The writer addresses Ghoneim and advises him not to attack the west and their democracy, reminding him that thanks to universities in the west, many Arab and Muslim students have contributed to the development of many scientific and social fields. The main challenge, in Essmat’s view, is that Ghoneim and similar extremist sheikhs decline to leave their cocoon and continue to pontificate on society with their harmful radical thoughts. The writer concludes that such sheikhs, who claim to defend Islam and speak on behalf of the religion, are the primary enemies of the peaceful faith.
The Constituent Assembly needs to bear in mind the right of equal opportunities of all non-Muslim citizens while writing the constitution Al-Sawy says. A well-drafted constitution should literally embrace all notions relating to ‘freedom of religion and belief,’ according to Al-Sawy. This does not only entail the consideration of the rights of Muslims, Christians and Jews, but also the basic rights of Baha’is and Shi’as to feel constitutional. The writer blames members of the body for focusing their attention on Islam with all its branches, while ignoring other non-official religions still practiced by many Egyptians.
Al-Sawy believes one of the main responsibilities of the Constituent Assembly is to reflect the genuine diversity of Egyptian society in every page of the constitution. The success of the Islamic state has always been characterised by its ability to include others of different beliefs and religions. Therefore, it shouldn’t be odd to think of all minor communities living in the country.
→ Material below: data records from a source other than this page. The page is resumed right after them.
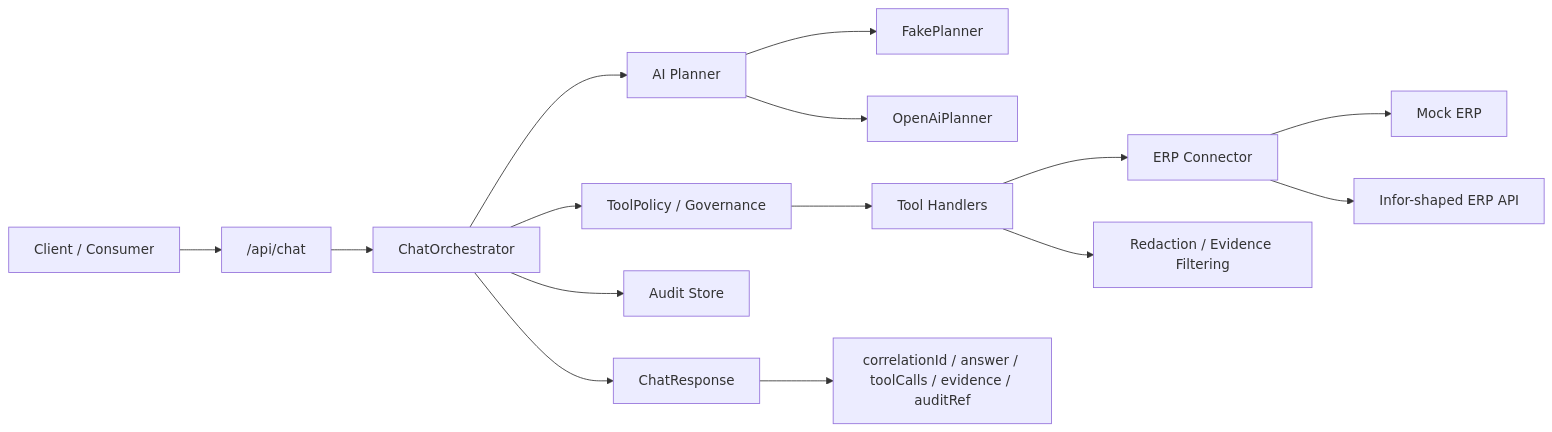
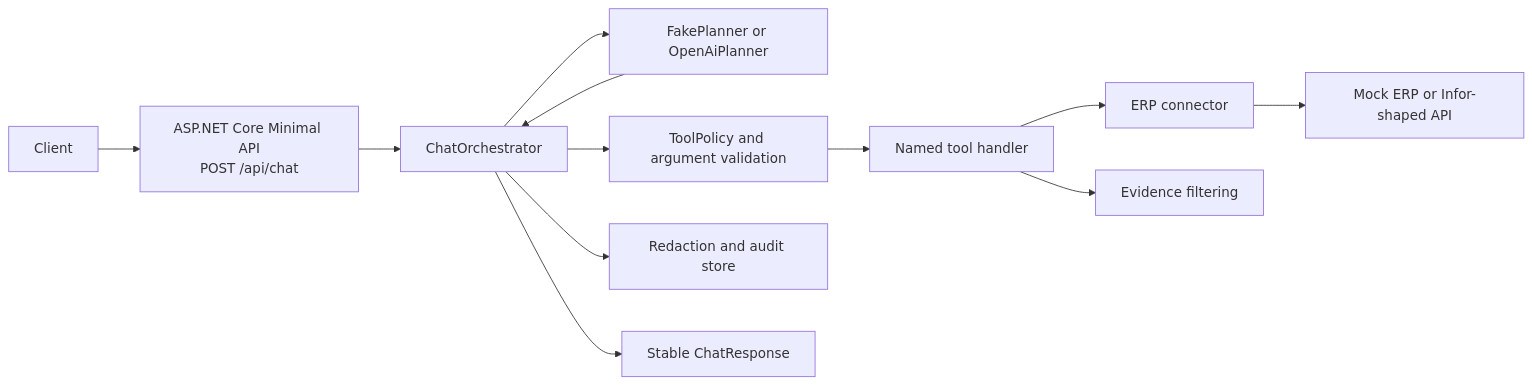
Before and after one commit to bonyaroslav/EclipseErpOpenAiKit.NET: the diagram in README.md, drawn with Mermaid. The commit also changed other lines of this file and 3 other files, not shown here.

Commit message:
Clarify governed ERP architecture

````diff
--- a/README.md
+++ b/README.md
@@ -142,22 +65,14 @@
 ```mermaid
 flowchart LR
-    C[Client / Consumer] --> G["/api/chat"]
-    G --> O[ChatOrchestrator]
-
-    O --> P[AI Planner]
-    P --> FP[FakePlanner]
-    P --> OP[OpenAiPlanner]
-
-    O --> POL[ToolPolicy / Governance]
-    POL --> H[Tool Handlers]
-
-    H --> ERP[ERP Connector]
-    ERP --> M[Mock ERP]
-    ERP --> I[Infor-shaped ERP API]
-
-    H --> RED[Redaction / Evidence Filtering]
-    O --> AUD[Audit Store]
-
-    O --> R[ChatResponse]
-    R --> OUT["correlationId / answer / toolCalls / evidence / auditRef"]
+    C[Client] --> API[ASP.NET Core Minimal API<br/>POST /api/chat]
+    API --> O[ChatOrchestrator]
+    O --> P[FakePlanner or OpenAiPlanner]
+    P --> O
+    O --> G[ToolPolicy and argument validation]
+    G --> H[Named tool handler]
+    H --> E[ERP connector]
+    E --> M[Mock ERP or Infor-shaped API]
+    H --> F[Evidence filtering]
+    O --> R[Redaction and audit store]
+    O --> OUT[Stable ChatResponse]
 ```
````
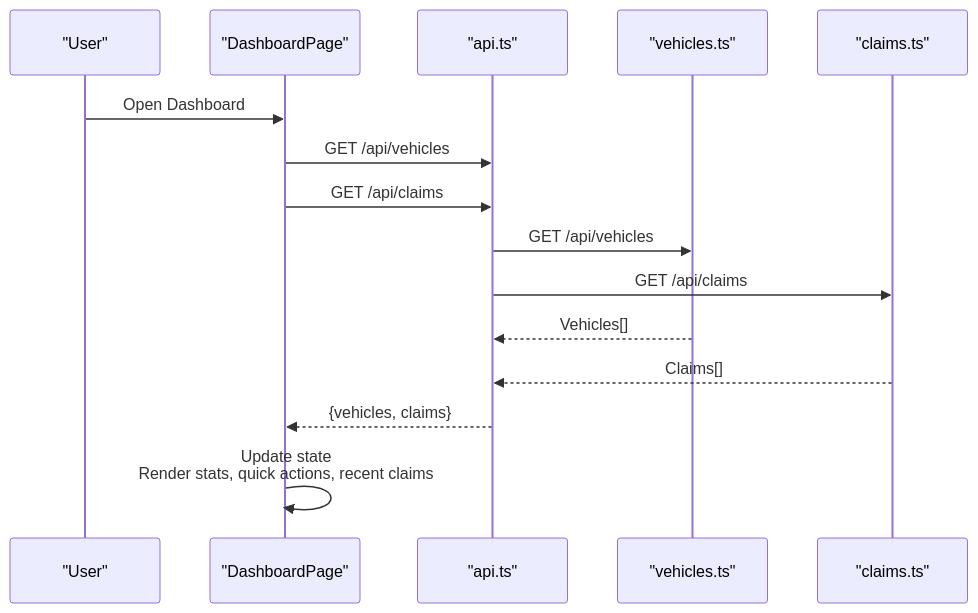
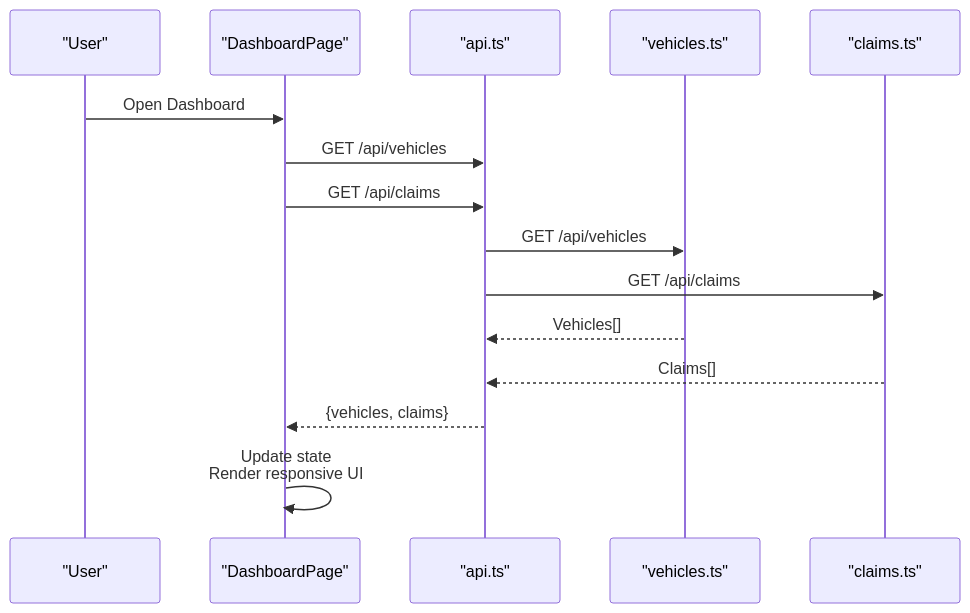
One commit to NaveenHiranya/Smart-Vehicle-Insurance-Claim-System changed the second of 5 diagrams in .qoder/repowiki/en/content/Frontend Documentation/Pages and Views/User Pages/Dashboard Page.md. Above: the diagram before and after it, drawn with Mermaid. The commit also changed other lines of this file and 35 other files, not shown here.

````diff
--- a/.qoder/repowiki/en/content/Frontend Documentation/Pages and Views/User Pages/Dashboard Page.md
+++ b/.qoder/repowiki/en/content/Frontend Documentation/Pages and Views/User Pages/Dashboard Page.md
@@ -97,17 +106,17 @@
 ```mermaid
 sequenceDiagram
 participant U as "User"
 participant D as "DashboardPage"
 participant A as "api.ts"
 participant V as "vehicles.ts"
 participant C as "claims.ts"
 U->>D : Open Dashboard
 D->>A : GET /api/vehicles
 D->>A : GET /api/claims
 A->>V : GET /api/vehicles
 A->>C : GET /api/claims
 V-->>A : Vehicles[]
 C-->>A : Claims[]
 A-->>D : {vehicles, claims}
-D->>D : Update state<br/>Render stats, quick actions, recent claims
+D->>D : Update state<br/>Render responsive UI
 ```
````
If the Constituent Assembly fails to objectively mirror all sectors of society, Al-Sawy anticipates an incoherent constitution.